BEGIN MATERIAL FOR THIS EXERCISE

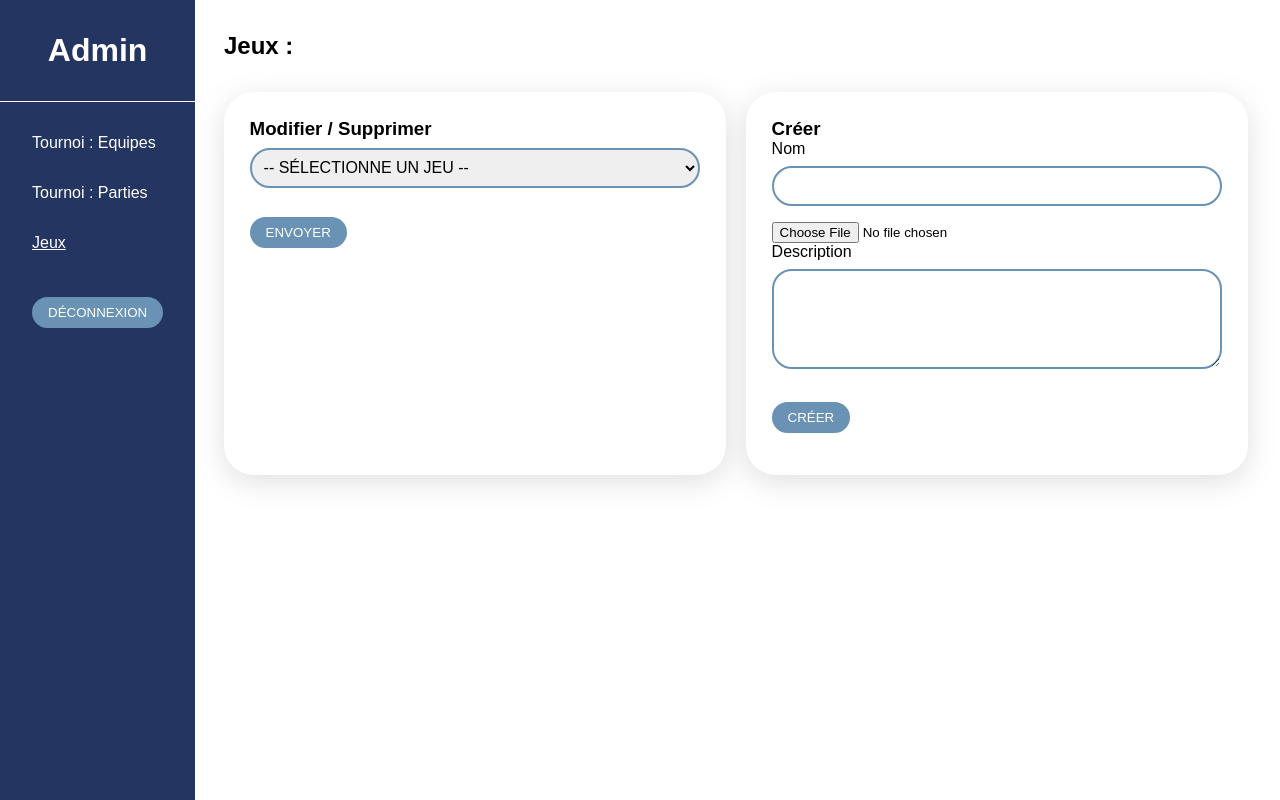
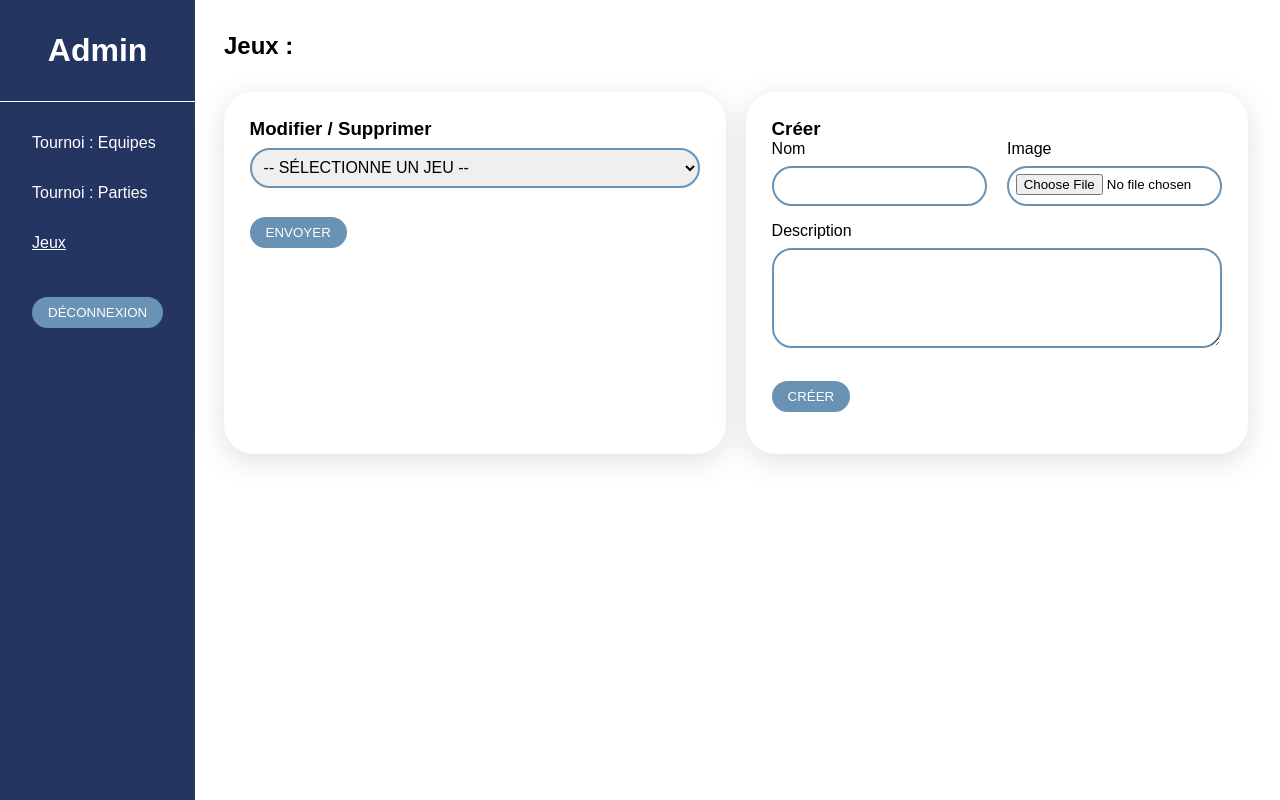
Before and after one commit to chefProjet-Sae301/webweek, a PHP site: page /public/php/administration/administrationJeux.php in a window 1280 px wide. Run offline with PHP 8.4, Linux system fonts and the light colour scheme; the visitor is signed in with stand-in values (Sample User, id 1); data that the repository does not hold is empty.

Commit message:
correction style administration

```diff
--- a/site/public/css/admin.css
+++ b/site/public/css/admin.css
@@ -61,6 +61,7 @@ table, tr, td{
 
 table{
     width: 100%;
+    table-layout: auto;
 }
 
 #equipe_table td, #parties_table td{
@@ -80,6 +81,7 @@ input[type="email"],
 input[type="password"],
 input[type="number"],
 input[type="date"],
+input[type="file"],
 select,
 textarea {
 	border: 2px solid var(--bleu-clair);
@@ -135,6 +137,11 @@ input[type="submit"]:hover, input[type="button"]:hover {
 	padding: 2vw;
 }
 
+.DivFormJeux .premiereLigne{
+    display: grid;
+    grid-template-columns: repeat(auto-fit, minmax(200px, 1fr));
+    column-gap: 20px;
+}
 
 @media (max-width: 1150px) {
     .DivFormJeux {
@@ -151,7 +158,10 @@ input[type="submit"]:hover, input[type="button"]:hover {
 }
 
 @media (max-width: 750px) {
-
+    .DivFormJeux .premiereLigne{
+        grid-template-columns: 1fr;
+        gap: 0;
+    }
     .DivFormJeux form{
        width: 80%;
        margin :auto;
--- a/site/public/php/administration/administrationJeux.php
+++ b/site/public/php/administration/administrationJeux.php
@@ -118,10 +118,15 @@ if ($_SERVER["REQUEST_METHOD"] === "POST" && isset($_POST['logout'])) {
                     <input type="radio" name="UorD" value="supprimer"> Supprimer
                 </div>
                 <div id="champsJeu">
+                    <span class="premiereLigne">
                         <span>
                             <label for="nomJeu">Nom</label>
                             <input type="text" name="nomJeu" id="nomJeu" value="">
-                        <input type="file" id="imgJeu" name="imgJeu" accept="image/png, image/jpeg" />
+                        </span>
+                        <span>
+                            <label for="imgJeu">Image</label><br>
+                            <input type="file" id="imgJeu" name="imgJeu" accept="image/png, image/jpeg" /><br>
+                        </span>
                     </span>
                     <label for="description">Description</label>
                     <textarea name="description" id="description" cols="30" rows="10"></textarea>
@@ -132,10 +137,15 @@ if ($_SERVER["REQUEST_METHOD"] === "POST" && isset($_POST['logout'])) {
 
             <form action="" method="post" enctype='multipart/form-data'>
                 <h3>Créer</h3>
+                <span class="premiereLigne">
                     <span>
                         <label for="C_nomJeu">Nom</label>
                         <input type="text" name="C_nomJeu" id="C_nomJeu" value="">
+                    </span>
+                    <span>
+                        <label for="imgJeu">Image</label><br>
                         <input type="file" id="C_imgJeu" name="C_imgJeu" accept="image/png, image/jpeg" /><br>
+                    </span>
                 </span>
                 <label for="C_description">Description</label>
                 <textarea name="C_description" id="C_description" cols="30" rows="10"></textarea>
```
Lines whose indentation alone changed are shown as unchanged.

END MATERIAL FOR THIS EXERCISE

- PROMPT
Where a picture appears, omit it, and otherwise retype the material exactly.

- RESULT
Before and after one commit to chefProjet-Sae301/webweek, a PHP site: page /public/php/administration/administrationJeux.php in a window 1280 px wide. Run offline with PHP 8.4, Linux system fonts and the light colour scheme; the visitor is signed in with stand-in values (Sample User, id 1); data that the repository does not hold is empty.

Commit message:
correction style administration

```diff
--- a/site/public/css/admin.css
+++ b/site/public/css/admin.css
@@ -61,6 +61,7 @@ table, tr, td{
 
 table{
     width: 100%;
+    table-layout: auto;
 }
 
 #equipe_table td, #parties_table td{
@@ -80,6 +81,7 @@ input[type="email"],
 input[type="password"],
 input[type="number"],
 input[type="date"],
+input[type="file"],
 select,
 textarea {
 	border: 2px solid var(--bleu-clair);
@@ -135,6 +137,11 @@ input[type="submit"]:hover, input[type="button"]:hover {
 	padding: 2vw;
 }
 
+.DivFormJeux .premiereLigne{
+    display: grid;
+    grid-template-columns: repeat(auto-fit, minmax(200px, 1fr));
+    column-gap: 20px;
+}
 
 @media (max-width: 1150px) {
     .DivFormJeux {
@@ -151,7 +158,10 @@ input[type="submit"]:hover, input[type="button"]:hover {
 }
 
 @media (max-width: 750px) {
-
+    .DivFormJeux .premiereLigne{
+        grid-template-columns: 1fr;
+        gap: 0;
+    }
     .DivFormJeux form{
        width: 80%;
        margin :auto;
--- a/site/public/php/administration/administrationJeux.php
+++ b/site/public/php/administration/administrationJeux.php
@@ -118,10 +118,15 @@ if ($_SERVER["REQUEST_METHOD"] === "POST" && isset($_POST['logout'])) {
                     <input type="radio" name="UorD" value="supprimer"> Supprimer
                 </div>
                 <div id="champsJeu">
+                    <span class="premiereLigne">
                         <span>
                             <label for="nomJeu">Nom</label>
                             <input type="text" name="nomJeu" id="nomJeu" value="">
-                        <input type="file" id="imgJeu" name="imgJeu" accept="image/png, image/jpeg" />
+                        </span>
+                        <span>
+                            <label for="imgJeu">Image</label><br>
+                            <input type="file" id="imgJeu" name="imgJeu" accept="image/png, image/jpeg" /><br>
+                        </span>
                     </span>
                     <label for="description">Description</label>
                     <textarea name="description" id="description" cols="30" rows="10"></textarea>
@@ -132,10 +137,15 @@ if ($_SERVER["REQUEST_METHOD"] === "POST" && isset($_POST['logout'])) {
 
             <form action="" method="post" enctype='multipart/form-data'>
                 <h3>Créer</h3>
+                <span class="premiereLigne">
                     <span>
                         <label for="C_nomJeu">Nom</label>
                         <input type="text" name="C_nomJeu" id="C_nomJeu" value="">
+                    </span>
+                    <span>
+                        <label for="imgJeu">Image</label><br>
                         <input type="file" id="C_imgJeu" name="C_imgJeu" accept="image/png, image/jpeg" /><br>
+                    </span>
                 </span>
                 <label for="C_description">Description</label>
                 <textarea name="C_description" id="C_description" cols="30" rows="10"></textarea>
```
Lines whose indentation alone changed are shown as unchanged.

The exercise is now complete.